A lot of people start bars. Many others have tried selling craft alcohol, such as beer, through subscription samples that come to your door. So what would inspire venture capital firms to back a startup called Flaviar that does the exact same kind of thing, albeit in a cute way? Beyond their good taste (we know because we tried their sample whiskey tasting pack), it has to be their founder.
After launching and selling the largest e-commerce business in Slovenia and the Balkans, mimovrste=), Jugoslav Petković teamed up with two buddies to start Flaviar in 2012. Its mission is to guide unknowledgeable and intimidated customers into the fine world of premium spirits by providing tasting packs of various liquors, including whiskey, rum, gin, vodka, etc, with instructions about how to taste them, where each liquor comes from, and other useful trivia, or what they call their “SmartAss Corner.” They suggest drinking a typical tasting pick with five samples among three friends, and reading their adorable instructions beforehand.
One of his partners, Griša Šoba, is the “Chief Flavor Wizard.” After a career in spirits making and promotion, he’s in charge of finding the best emerging liquors around the world: a really tough life. The other buddy, Matija Rijavec, is the company’s CTO: just a bit less glamorous.
This is what it looks like to be paid to drink at work. For whatever reason, my colleagues were not as enthusiastic about drinking whiskey, so I had to take the challenge up by myself:
For this reason, I had to pace myself and drink these fine whiskies over the course of a few days: No, I’m not an alcoholic, and yes, I am a light weight.
As you can somewhat see from my picture, the whiskies they chose for the Flaviar Welcome Pack come not just from Ireland and Scotland, but also from Switzerland, India, and Japan. I tend to like whiskies that are sweet, sometimes spicy, and are usually not too peaty (a fancy whiskey word for “smokey”). This tasting pack surprisingly confounded some of these perhaps naive assertions. For example, I really enjoyed the Santis Swiss Peated Whiskey, which was obviously peated but also had strong honey overtones. The Ambrut Indian Single Malt Whiskey was also very good, with a spicy burn on the tongue but a finish that was rather light and refreshing. However, my favorite still had to be the classic Glenmorangie Quinta Ruban Scotch Whiskey, which was wonderfully complex: It started off deep and sweet, almost like rum, and finished with a spicy edge.
Thankfully, you can order the bottles you like through Flaviar’s website, and if you get a sample pack, you get free shipping on your first Flaviar-ordered bottle.
Flaviar’s growing pains
Speaking to Geektime, Flaviar’s Content Editor Sasha Muzga explained that Flaviar’s subscription service had a bit of a rocky start, despite the venture capital backing and a $400,000 funding round last year. She explained that once they saw the subscription service wasn’t taking off in Europe, their first target market, they “decided to offer tasting packs as individual offerings” sold at stores, “and then this moved much faster.” They also added the option for subscription customers to buy full bottles of spirits they tasted.
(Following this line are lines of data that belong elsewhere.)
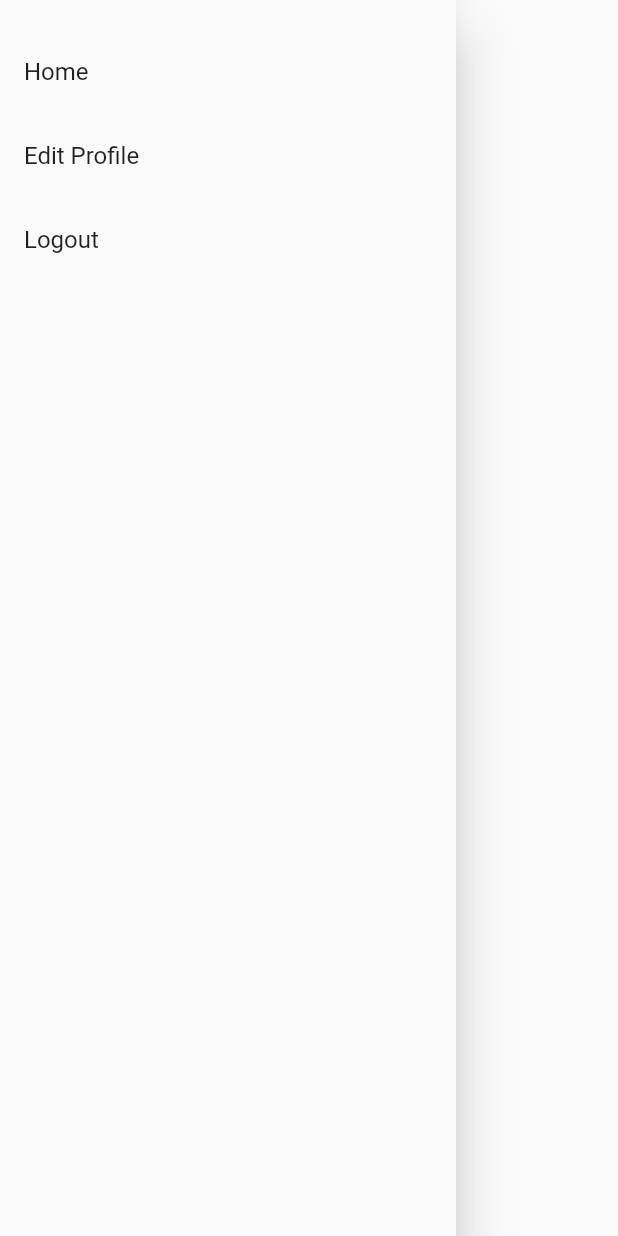
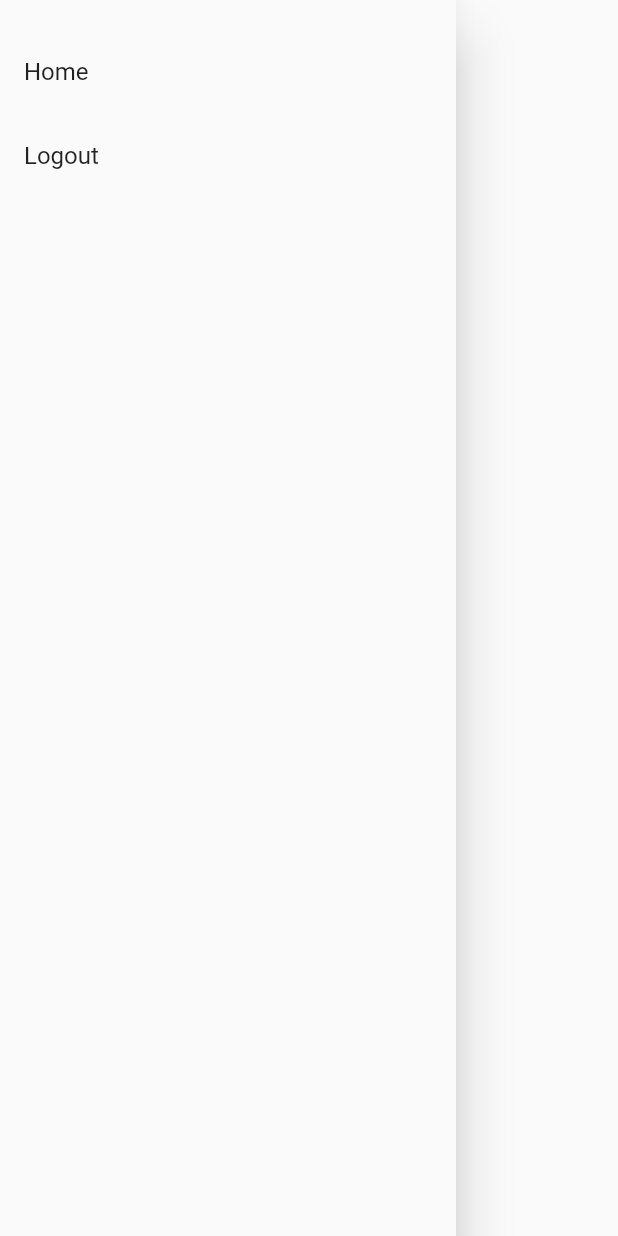
Before and after one commit to pbp-22-b01/pas, a Flutter app: the CustomerMenu widget shown alone on an empty page, opened directly, on a phone screen of 412 x 824 dp. Run offline on Flutter 3.47's test engine with Material 2 defaults, Android fonts, the phone set to English and light mode, and no system bars; missing offline and left inert: pbp_django_auth.

Commit message:
Remove edit profile from customer menu

```diff
--- a/lib/menus/customer_menu.dart
+++ b/lib/menus/customer_menu.dart
@@ -19,13 +19,6 @@ class CustomerMenu extends StatelessWidget {
             },
           ),
           ListTile(
-            title: const Text("Edit Profile"),
-            onTap: () {
-              Navigator.of(context).pushReplacementNamed("/customer/profile/edit");
-            },
-
-          ),
-          ListTile(
             title: const Text("Logout"),
             onTap: () {
               Navigator.of(context).pushReplacementNamed("/home");
```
When asked why she thought the subscription business model didn’t take off, she replied, “maybe it’s a commitment thing.” Indeed, this is what scares off a lot of customers from signing up for a subscription, particularly from a brand they’re unaware of.
According to Muzga, Flaviar has brought “the flavor to the people” to several hundred thousand members, who are people that have tasted Flaviar bottles and logged into Flaviar’s premium membership site afterwards, and to tens of thousands of premium, paying, repeat customers.
Now that they expect to see growth through selling individual bottles at stores, which will happen in the near future, they’re looking for new markets to penetrate, including the U.S.
So Americans, you have a lot of getting liquored-up ahead of you…not that that likely won’t happen anyway.